TASK REQUIREMENTS: Whenever the word "loading" occurs in a line of the material below, that line is counted. Report only the count.

===

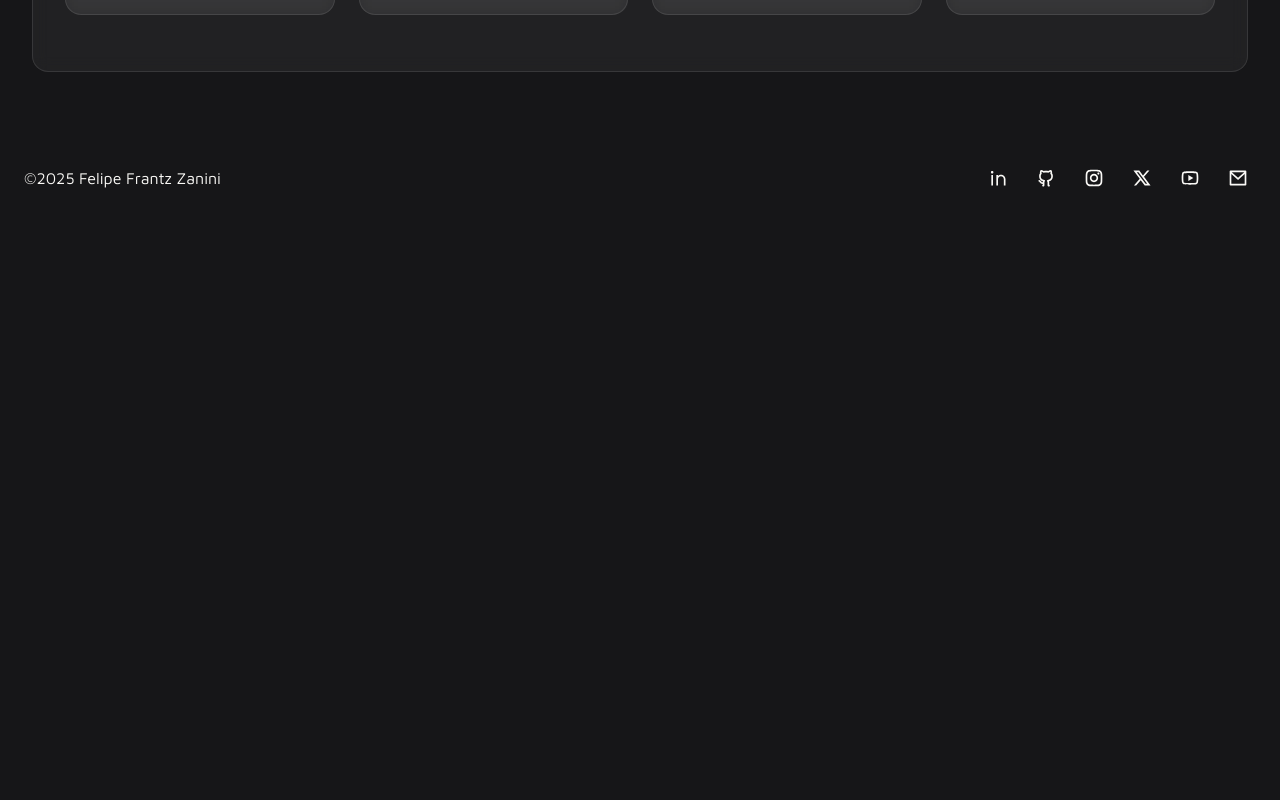
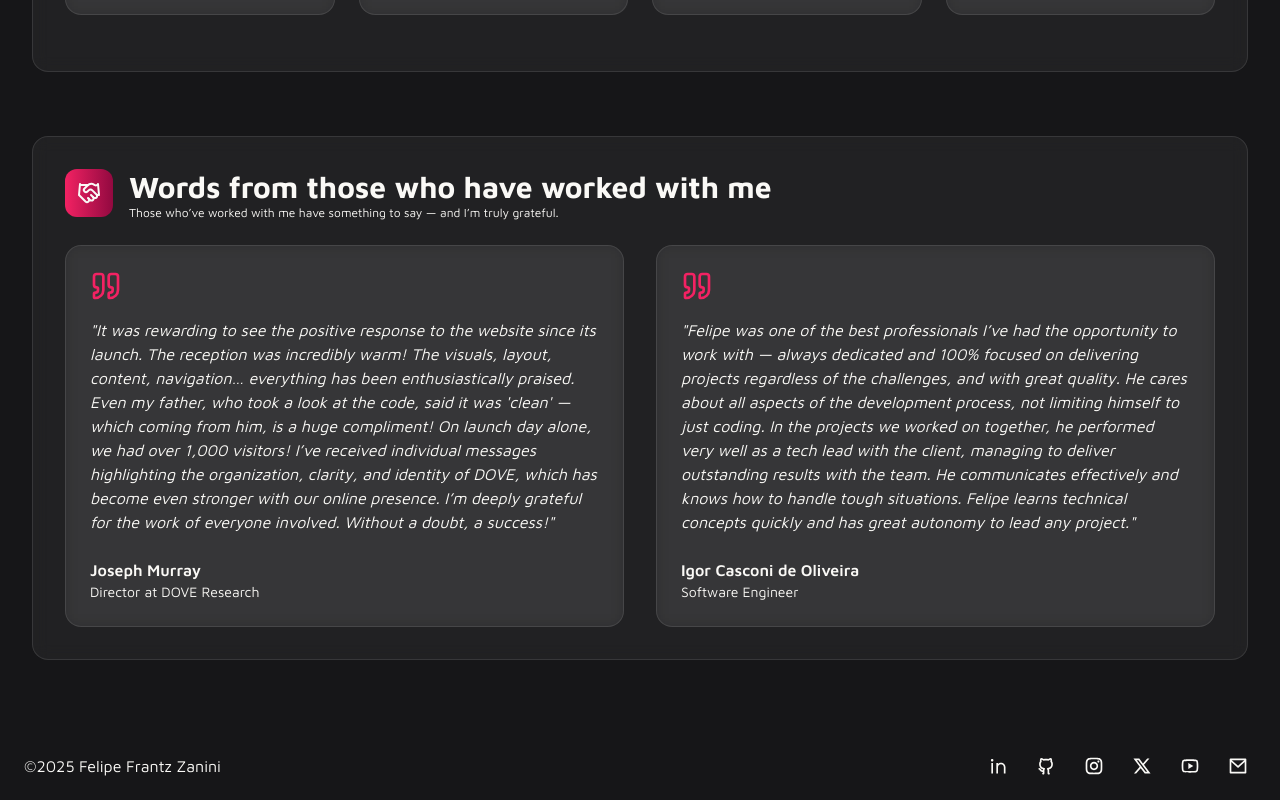
Before and after one commit to ffzanini/portfolio-personal, a Next.js app: page /contact in a window 1280 px wide. Shown: the part 1219-2019 px from the top of the page. Before the commit the page ends 1431 px from the top, so only its background shows below. Built offline with nearby package versions, Linux system fonts and the light colour scheme.

Commit message:
feat(contact): added testimonails section in contact page and added some hovers in cards

```diff
--- a/src/app/(pages)/about/page.tsx
+++ b/src/app/(pages)/about/page.tsx
@@ -113,7 +113,7 @@ export default function About() {
                 {translations.about.skills.process.map((process, index) => (
                   <div
                     key={index}
-                    className="bg-black/1 dark:bg-white/1 backdrop-blur-sm border border-black/10 dark:border-white/10 rounded-2xl p-4"
+                    className="bg-black/1 dark:bg-white/1 backdrop-blur-sm border border-black/10 dark:border-white/10 rounded-2xl p-4 transition-all hover:shadow-xl hover:shadow-primary-600/10 hover:scale-[1.02]"
                   >
                     <div className="flex flex-row items-center gap-2 pb-2">
                       <div className="w-8 h-8 min-w-8 bg-gradient-to-r from-primary-400 to-primary-600 dark:from-primary-600 dark:to-primary-800 rounded-full flex items-center justify-center">
--- a/src/app/(pages)/contact/page.tsx
+++ b/src/app/(pages)/contact/page.tsx
@@ -7,6 +7,8 @@ import {
   LuMail,
   LuMessageSquareMore,
   LuSend,
+  LuQuote,
+  LuHandshake,
 } from "react-icons/lu";
 
 import toast from "react-hot-toast";
@@ -72,7 +74,7 @@ export default function Contact() {
                   {translations.contact.next.steps.map((step, index) => (
                     <div
                       key={index}
-                      className="bg-black/5 dark:bg-white/5 backdrop-blur-sm border border-black/10 dark:border-white/10 rounded-2xl p-8"
+                      className="bg-black/5 dark:bg-white/5 backdrop-blur-sm border border-black/10 dark:border-white/10 rounded-2xl p-8 transition-all hover:shadow-xl hover:shadow-primary-600/10 hover:scale-[1.02]"
                     >
                       <div className="flex flex-row justify-center items-center gap-2 pb-2">
                         <div className="w-28 h-28 min-w-28 bg-primary-100 dark:bg-primary-800/70 rounded-full flex items-center justify-center border-[5px] border-primary-600 dark:border-primary-300">
@@ -84,6 +86,42 @@ export default function Contact() {
                       </span>
                     </div>
                   ))}
+                </div>
+              </div>
+            </div>
+            <div className="flex flex-col mt-8 lg:mt-16">
+              <div className="bg-black/5 dark:bg-white/5 backdrop-blur-sm border border-black/10 dark:border-white/10 rounded-2xl p-8">
+                <div className="flex flex-row items-start mb-6">
+                  <div className="w-12 h-12 min-w-12 bg-gradient-to-r from-primary-400 to-primary-600 dark:from-primary-600 dark:to-primary-900 rounded-xl flex items-center justify-center mr-4">
+                    <LuHandshake className="h-6 w-6" />
+                  </div>
+                  <div className="flex flex-col items-start">
+                    <h2 className="text-3xl font-bold">
+                      {translations.contact.testimonials.title}
+                    </h2>
+                    <span className="text-xs">
+                      {translations.contact.testimonials.sub_title}
+                    </span>
+                  </div>
+                </div>
+                <div className="grid grid-cols-1 md:grid-cols-2 gap-8">
+                  {translations.contact.testimonials.testimonials.map(
+                    (testimonial, index) => (
+                      <div
+                        key={index}
+                        className="bg-black/5 dark:bg-white/5 backdrop-blur-sm border border-black/10 dark:border-white/10 rounded-2xl p-6 transition-all hover:shadow-xl hover:shadow-primary-600/10 hover:scale-[1.02]"
+                      >
+                        <LuQuote className="w-8 h-8 text-primary-600 mb-4 flex-shrink-0" />
+                        <p className="italic mb-6 flex-grow">
+                          &quot;{testimonial.quote}&quot;
+                        </p>
+                        <div className="mt-auto">
+                          <p className="font-semibold ">{testimonial.name}</p>
+                          <p className="text-sm ">{testimonial.title}</p>
+                        </div>
+                      </div>
+                    )
+                  )}
                 </div>
               </div>
             </div>
--- a/src/app/(pages)/stack/page.tsx
+++ b/src/app/(pages)/stack/page.tsx
@@ -128,7 +128,7 @@ export default function Stack() {
               {translations.stack.strengths.items.map((item, index) => (
                 <div
                   key={index}
-                  className="bg-black/1 dark:bg-white/1 backdrop-blur-sm border border-black/10 dark:border-white/10 rounded-2xl p-4"
+                  className="bg-black/1 dark:bg-white/1 backdrop-blur-sm border border-black/10 dark:border-white/10 rounded-2xl p-4 transition-all hover:shadow-xl hover:shadow-primary-600/10 hover:scale-[1.02]"
                 >
                   <div className="flex flex-row items-center gap-2 pb-2">
                     <h4 className="text-xl font-semibold">{item.title}</h4>
--- a/src/locales/en/obj_contact.json
+++ b/src/locales/en/obj_contact.json
@@ -34,6 +34,22 @@
       }
     ]
   },
+  "testimonials": {
+    "title": "Words from those who have worked with me",
+    "sub_title": "Those who’ve worked with me have something to say — and I’m truly grateful.",
+    "testimonials": [
+      {
+        "quote": "It was rewarding to see the positive response to the website since its launch. The reception was incredibly warm! The visuals, layout, content, navigation… everything has been enthusiastically praised. Even my father, who took a look at the code, said it was 'clean' — which coming from him, is a huge compliment! On launch day alone, we had over 1,000 visitors! I’ve received individual messages highlighting the organization, clarity, and identity of DOVE, which has become even stronger with our online presence. I’m deeply grateful for the work of everyone involved. Without a doubt, a success!",
+        "name": "Joseph Murray",
+        "title": "Director at DOVE Research"
+      },
+      {
+        "quote": "Felipe was one of the best professionals I’ve had the opportunity to work with — always dedicated and 100% focused on delivering projects regardless of the challenges, and with great quality. He cares about all aspects of the development process, not limiting himself to just coding. In the projects we worked on together, he performed very well as a tech lead with the client, managing to deliver outstanding results with the team. He communicates effectively and knows how to handle tough situations. Felipe learns technical concepts quickly and has great autonomy to lead any project.",
+        "name": "Igor Casconi de Oliveira",
+        "title": "Software Engineer"
+      }
+    ]
+  },
   "loading": "Sending message...",
   "success": "Message sent successfully!",
   "error": "Your message wasn't sent, please try again later.",
--- a/src/locales/es/obj_contact.json
+++ b/src/locales/es/obj_contact.json
@@ -34,7 +34,22 @@
       }
     ]
   },
-
+  "testimonials": {
+    "title": "Comentarios de quienes ya trabajaron conmigo",
+    "sub_title": "Quienes han trabajado conmigo tienen algo que decir — y yo solo tengo palabras de agradecimiento.",
+    "testimonials": [
+      {
+        "quote": "Fue gratificante ver la repercusión positiva del sitio desde su lanzamiento. ¡La recepción fue sumamente cálida! El diseño, el layout, el contenido, la navegación… todo ha sido elogiado con entusiasmo. Incluso mi padre, que echó un vistazo al código, comentó que estaba 'limpio' — ¡lo cual, viniendo de él, es un gran elogio! Solo en el lanzamiento, tuvimos más de 1.000 visitantes. He recibido mensajes destacando la organización, claridad e identidad de DOVE, que se ha fortalecido aún más con la presencia online. Estoy profundamente agradecido con el trabajo de todos los involucrados. ¡Sin duda, un éxito!",
+        "name": "Joseph Murray",
+        "title": "Director de DOVE Research"
+      },
+      {
+        "quote": "Felipe fue uno de los mejores profesionales con los que tuve la oportunidad de trabajar. Siempre comprometido y 100% enfocado en entregar los proyectos con calidad, sin importar los desafíos. Se preocupa por todas las etapas del proceso de desarrollo, no se limita solo a programar. En los proyectos en los que colaboramos, desempeñaba muy bien su papel de tech lead frente al cliente, logrando grandes entregas junto al equipo. Tiene una excelente comunicación y sabe actuar en momentos difíciles. Felipe aprende con rapidez y tiene gran autonomía para liderar cualquier proyecto.",
+        "name": "Igor Casconi de Oliveira",
+        "title": "Ingeniero de Software"
+      }
+    ]
+  },
   "loading": "Enviando mensaje...",
   "success": "¡Mensaje enviado con éxito!",
   "error": "Tu mensaje no fue enviado, intenta nuevamente más tarde.",
--- a/src/locales/pt/obj_contact.json
+++ b/src/locales/pt/obj_contact.json
@@ -34,6 +34,22 @@
       }
     ]
   },
+  "testimonials": {
+    "title": "Comentários de quem já contou comigo",
+    "sub_title": "Quem já trabalhou comigo tem algo a dizer — e eu só tenho a agradecer.",
+    "testimonials": [
+      {
+        "quote": "Foi gratificante ver a repercussão positiva do site desde seu lançamento. A recepção foi extremamente calorosa! O visual, layout, conteúdo, navegação... tudo tem sido elogiado com entusiasmo. Até mesmo meu pai, que deu uma olhada no código, comentou que estava “limpo” — o que vindo dele, é um baita elogio! Só no lançamento, tivemos mais de 1.000 visitantes! Recebo mensagens individuais destacando a organização, a clareza e a identidade do DOVE, que ficou ainda mais forte com a presença online. Agradeço imensamente ao trabalho de todos os envolvidos nesse processo. Sem dúvida, um sucesso!",
+        "name": "Joseph Murray",
+        "title": "Diretor da DOVE Research"
+      },
+      {
+        "quote": "Felipe foi um dos melhores profissionais com que tive oportunidade de trabalhar, sempre esforçado e 100% focado em entregar os projetos independente dos desafios e com qualidade, se importa com todas as partes do processo de desenvolvimento, não se restringindo a apenas programar, nos projetos que trabalhamos juntos, desempenhava bem seu papel de tech lead no cliente, conseguia realizar grandes entregas junto ao time, tem uma boa desenvoltura em comunicação e sabe se sobressair em momento difíceis. Felipe tem muita facilidade no aprendizado técnico e grande autonomia para tocar qualquer projeto.",
+        "name": "Igor Casconi de Oliveira",
+        "title": "Engenheiro de Software"
+      }
+    ]
+  },
   "loading": "Enviando mensagem...",
   "success": "Mensagem enviada com sucesso!",
   "error": "Sua mensagem não foi enviada, tente novamente mais tarde.",
```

===

ANSWER AREA: 3